A day before the UK is to unveil new legislation on Northern Ireland, Irish Sinn Fein party leader Mary Lou McDonald said the changes would “undoubtedly” breach international law.
The British government has remained tight-lipped on the details of its plan. But Britain’s Northern Ireland Secretary Brandon Lewis told UK broadcaster Sky News the changes would be “lawful and correct”.
Northern Ireland Protocol – a source of contention
The legislation, which is due to come into force on Monday, will affect the existing Northern Ireland Protocol brokered by the EU and the government led by current Prime Minister Boris Johnson after Britain officially left the bloc in 2020. The agreement allows the Republic of Ireland to maintain a de facto open border with Northern Ireland, which is part of the United Kingdom. One of the provisions requires checks on goods from England, Scotland and Wales, to prevent them from entering the EU single market. London should scrap most checks.
UK Representative Lewis said changes were needed because the protocol disrupted people’s lives, hampered government institutions and “fundamentally undermined” the 1998 Good Friday Agreement which ended violence between Irish nationalists and Irish nationalists. British loyalists.
Johnson’s government ‘refused to commit’
Sinn Fein leader Mary Lou McDonald said the protocol was working and London could work with Dublin and the EU instead of making unilateral changes.
She also said Boris Johnson’s cabinet ‘refused to commit’.
“He has not been constructive, he has sought a destructive course and is now proposing to introduce legislation which will undoubtedly violate international law,” she told Sky News.
McDonald also accused the British prime minister of using Northern Ireland to bolster his position after facing a vote of confidence on Monday.
The EU has pledged to react strongly if the UK decides to change trade rules.

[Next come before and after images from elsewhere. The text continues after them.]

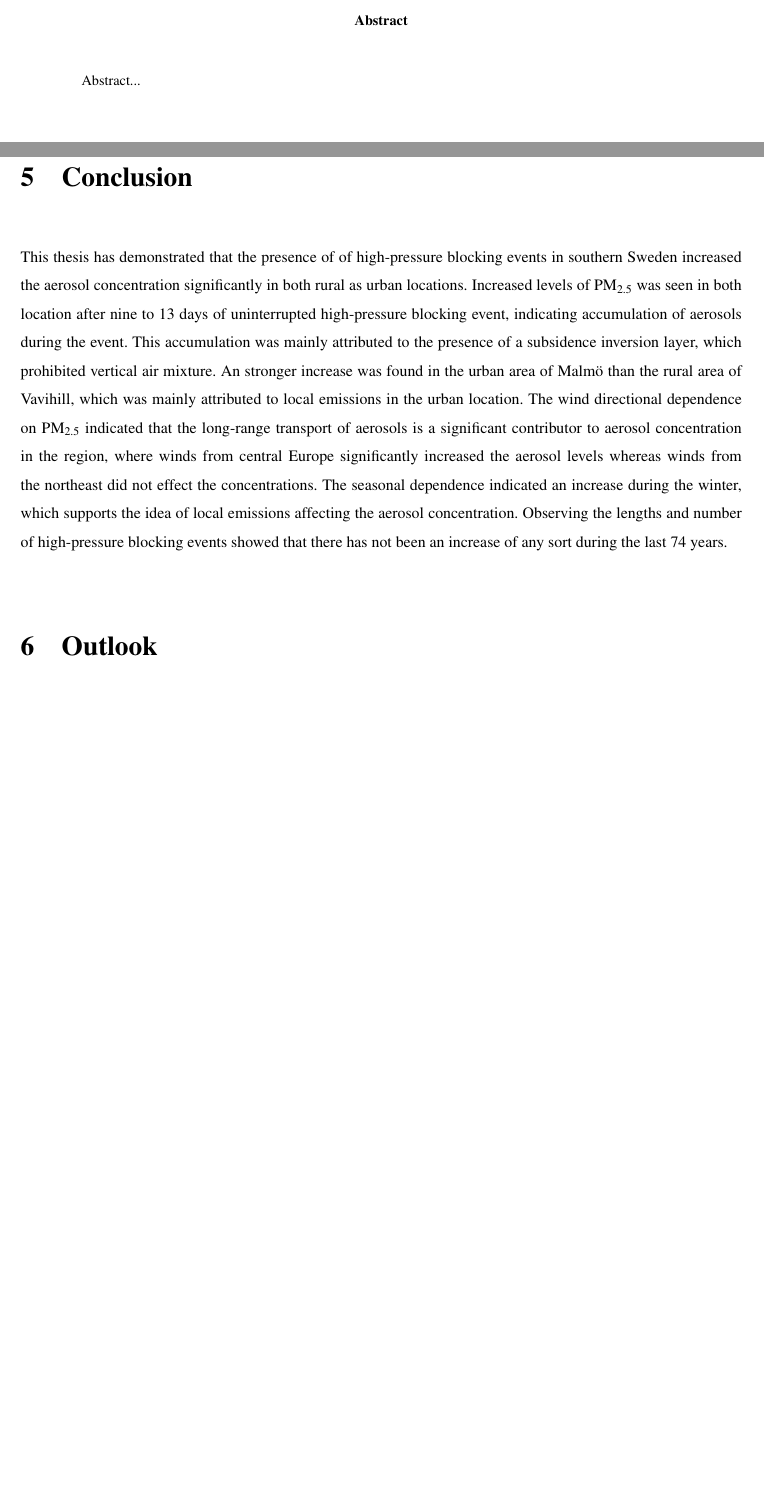
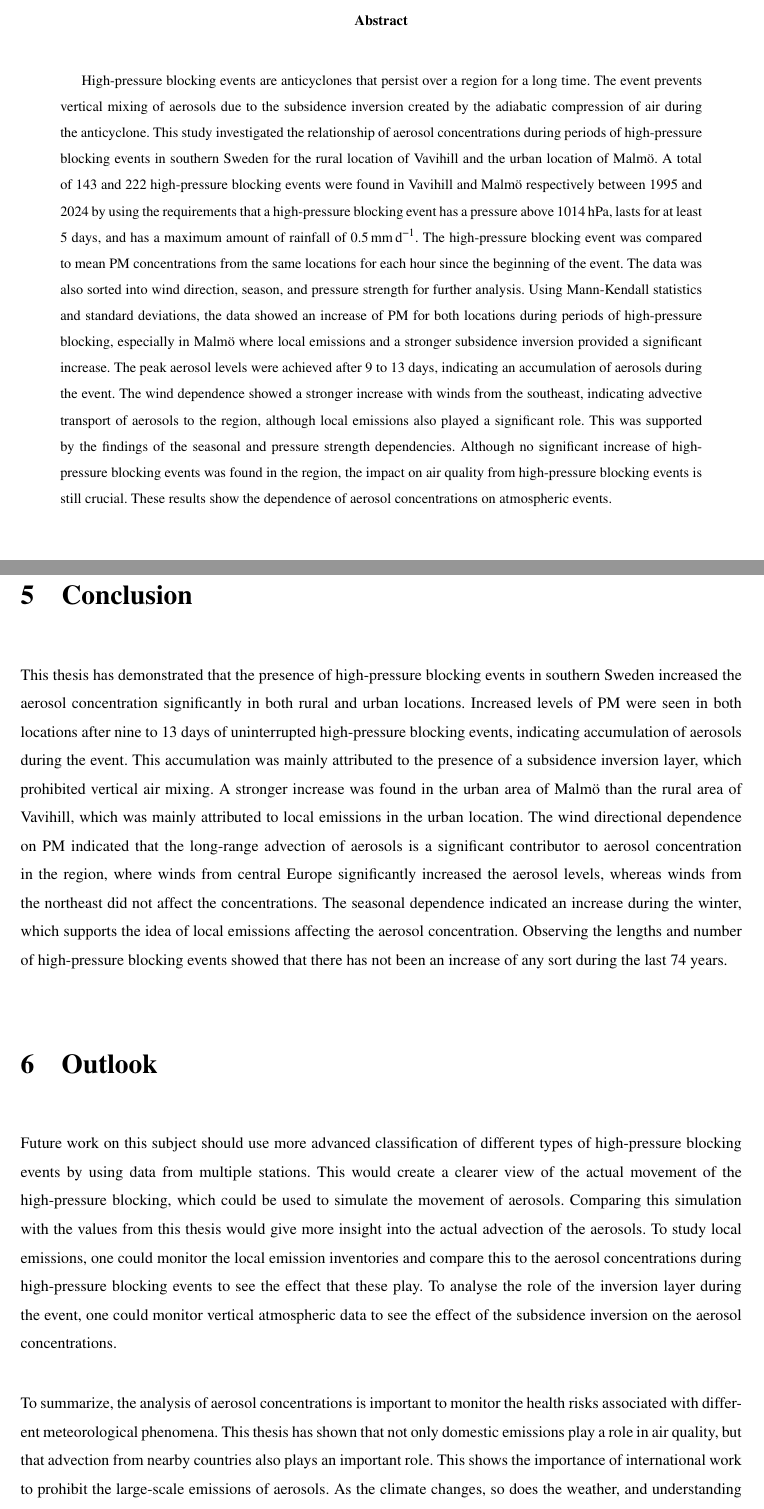
Before and after one commit to FredrikBergelv/BachelorThesis, a LaTeX thesis (BachelorThesis/main.tex, which reads BachelorThesis/Textfiles/0.Abstract.tex, BachelorThesis/Textfiles/6.Conclusion.tex, BachelorThesis/Textfiles/7.Outlook.tex): two parts of pages 4 and 25 of 28, joined at a grey line, cut so that both start at the same text, the shorter picture padded with empty space. Compiled offline with pdfLaTeX.

Commit message:
This push was done via a bash script

```diff
--- a/BachelorThesis/Textfiles/0.Abstract.tex
+++ b/BachelorThesis/Textfiles/0.Abstract.tex
@@ -1,5 +1,7 @@
 \text{}
 \vspace{2cm}
 \begin{abstract}
-    Abstract...
+
+    High-pressure blocking events are anticyclones that persist over a region for a long time. The event prevents vertical mixing of aerosols due to the subsidence inversion created by the adiabatic compression of air during the anticyclone. This study investigated the relationship of aerosol concentrations during periods of high-pressure blocking events in southern Sweden for the rural location of Vavihill and the urban location of Malmö. A total of 143 and 222 high-pressure blocking events were found in Vavihill and Malmö respectively between 1995 and 2024 by using the requirements that a high-pressure blocking event has a pressure above \SI{1014}{\hecto\pascal}, lasts for at least 5 days, and has a maximum amount of rainfall of \SI{0.5}{\mm\per\day}. The high-pressure blocking event was compared to mean PM concentrations from the same locations for each hour since the beginning of the event. The data was also sorted into wind direction, season, and pressure strength for further analysis. Using Mann-Kendall statistics and standard deviations, the data showed an increase of PM for both locations during periods of high-pressure blocking, especially in Malmö where local emissions and a stronger subsidence inversion provided a significant increase. The peak aerosol levels were achieved after 9 to 13 days, indicating an accumulation of aerosols during the event. The wind dependence showed a stronger increase with winds from the southeast, indicating advective transport of aerosols to the region, although local emissions also played a significant role. This was supported by the findings of the seasonal and pressure strength dependencies. Although no significant increase of high-pressure blocking events was found in the region, the impact on air quality from high-pressure blocking events is still crucial. These results show the dependence of aerosol concentrations on atmospheric events.
+
 \end{abstract}
--- a/BachelorThesis/Textfiles/6.Conclusion.tex
+++ b/BachelorThesis/Textfiles/6.Conclusion.tex
@@ -1,2 +1,2 @@
 \section{Conclusion}
-This thesis has demonstrated that the presence of of high-pressure blocking events in southern Sweden increased the aerosol concentration significantly in both rural as urban locations. Increased levels of \PM was seen in both location after nine to 13 days of uninterrupted high-pressure blocking event, indicating accumulation of aerosols during the event. This accumulation was mainly attributed to the presence of a subsidence inversion layer, which prohibited vertical air mixture. An stronger increase was found in the urban area of Malmö than the rural area of Vavihill, which was mainly attributed to local emissions in the urban location. The wind directional dependence on \PM indicated that the long-range transport of aerosols is a significant contributor to aerosol concentration in the region, where winds from central Europe significantly increased the aerosol levels whereas winds from the northeast did not effect the concentrations. The seasonal dependence indicated an increase during the winter, which supports the idea of local emissions affecting the aerosol concentration. Observing the lengths and number of high-pressure blocking events showed that there has not been an increase of any sort during the last 74 years.
+This thesis has demonstrated that the presence of high-pressure blocking events in southern Sweden increased the aerosol concentration significantly in both rural and urban locations. Increased levels of PM were seen in both locations after nine to 13 days of uninterrupted high-pressure blocking events, indicating accumulation of aerosols during the event. This accumulation was mainly attributed to the presence of a subsidence inversion layer, which prohibited vertical air mixing. A stronger increase was found in the urban area of Malmö than the rural area of Vavihill, which was mainly attributed to local emissions in the urban location. The wind directional dependence on PM indicated that the long-range advection of aerosols is a significant contributor to aerosol concentration in the region, where winds from central Europe significantly increased the aerosol levels, whereas winds from the northeast did not affect the concentrations. The seasonal dependence indicated an increase during the winter, which supports the idea of local emissions affecting the aerosol concentration. Observing the lengths and number of high-pressure blocking events showed that there has not been an increase of any sort during the last 74 years.
--- a/BachelorThesis/Textfiles/7.Outlook.tex
+++ b/BachelorThesis/Textfiles/7.Outlook.tex
@@ -1 +1,4 @@
 \section{Outlook}
+Future work on this subject should use more advanced classification of different types of high-pressure blocking events by using data from multiple stations. This would create a clearer view of the actual movement of the high-pressure blocking, which could be used to simulate the movement of aerosols. Comparing this simulation with the values from this thesis would give more insight into the actual advection of the aerosols. To study local emissions, one could monitor the local emission inventories and compare this to the aerosol concentrations during high-pressure blocking events to see the effect that these play. To analyse the role of the inversion layer during the event, one could monitor vertical atmospheric data to see the effect of the subsidence inversion on the aerosol concentrations.
+
+To summarize, the analysis of aerosol concentrations is important to monitor the health risks associated with different meteorological phenomena. This thesis has shown that not only domestic emissions play a role in air quality, but that advection from nearby countries also plays an important role. This shows the importance of international work to prohibit the large-scale emissions of aerosols. As the climate changes, so does the weather, and understanding how this affects us is of the utmost importance.
```
Also changed, not shown: BachelorThesis/Textfiles/5.Discussion.tex (+3 -3 lines), BachelorThesis/BachelorThesis.pdf.
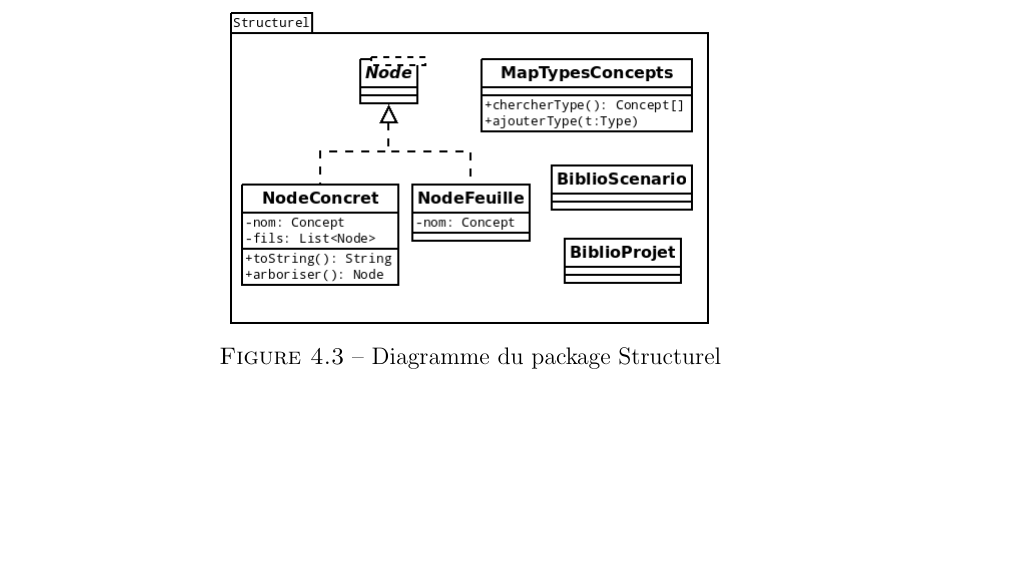
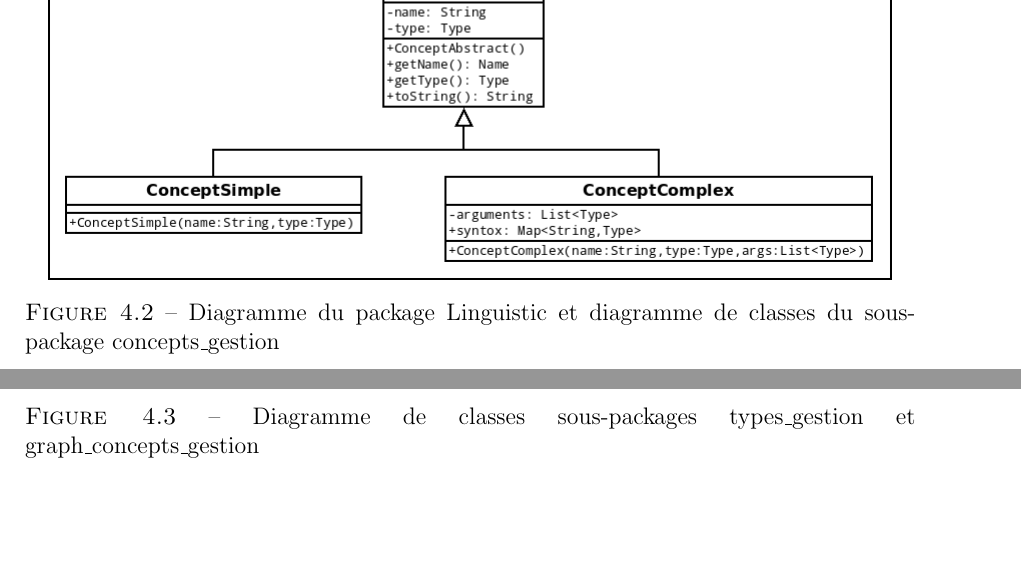
Before and after one commit to GroupePdP/GAT, a LaTeX document (Documents/rapport_final/rapport_final_GAT.tex): part of page 24 of 44 before the commit and two parts of pages 22 and 23 of 44 after it, the two joined at a grey line, cut at the place of the change, the shorter picture padded with empty space. Compiled offline with pdfLaTeX.

Commit message:
Avancée diagrammes package linguistic + refonte partielle diagramme packages, il faut encore le revoir

```diff
--- a/Documents/rapport_final/rapport_final_GAT.tex
+++ b/Documents/rapport_final/rapport_final_GAT.tex
@@ -450,11 +451,13 @@ Le diagramme suivant présente la structure générale du logiciel.
+\includegraphics[scale=0.5]{DiagLinguistic_concepts_gestion.png}
+\caption{Diagramme du package Linguistic et diagramme de classes du sous-package concepts\_gestion}
 \end{center}
 \end{figure}
 
-
 \begin{figure}[h!]
 \begin{center}
-\includegraphics[scale=0.5]{DiagStructurel.png}
-\caption{Diagramme du package Structurel}
+\includegraphics[scale=0.4]{DiagLinguistic_types_gestion.png}
+\includegraphics[scale=0.5]{DiagLinguistic_graph_concepts_gestion.png}
+\caption{Diagramme de classes sous-packages types\_gestion et graph\_concepts\_gestion}
 \end{center}
 \end{figure}
 
```
Also changed, not shown: Documents/rapport_final/DiagLinguisticPackages.png (added), Documents/rapport_final/DiagLinguistic_concepts_gestion.png (added), Documents/rapport_final/DiagLinguistic_graph_concepts_gestion.png (added), Documents/rapport_final/DiagLinguistic_types_gestion.png (added), Documents/rapport_final/DiagLinguistique.png (deleted), Documents/rapport_final/DiagPackages.png, Documents/rapport_final/DiagStructurel.png (deleted), Documents/rapport_final/rapport_final_GAT.pdf, Documents/rapport_final/rapport_final_GAT.tex (9 more changed lines), 5 other files.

The latest escalation comes after Sinn Fein secured a historic victory in Northern Ireland last month. For the first time, the Irish Nationalist Party controls a plurality of seats in the Northern Ireland Assembly, winning 29% of the vote against 21.3% won by its main rival, the loyalist DUP.
dj/kb (Reuters, AFP)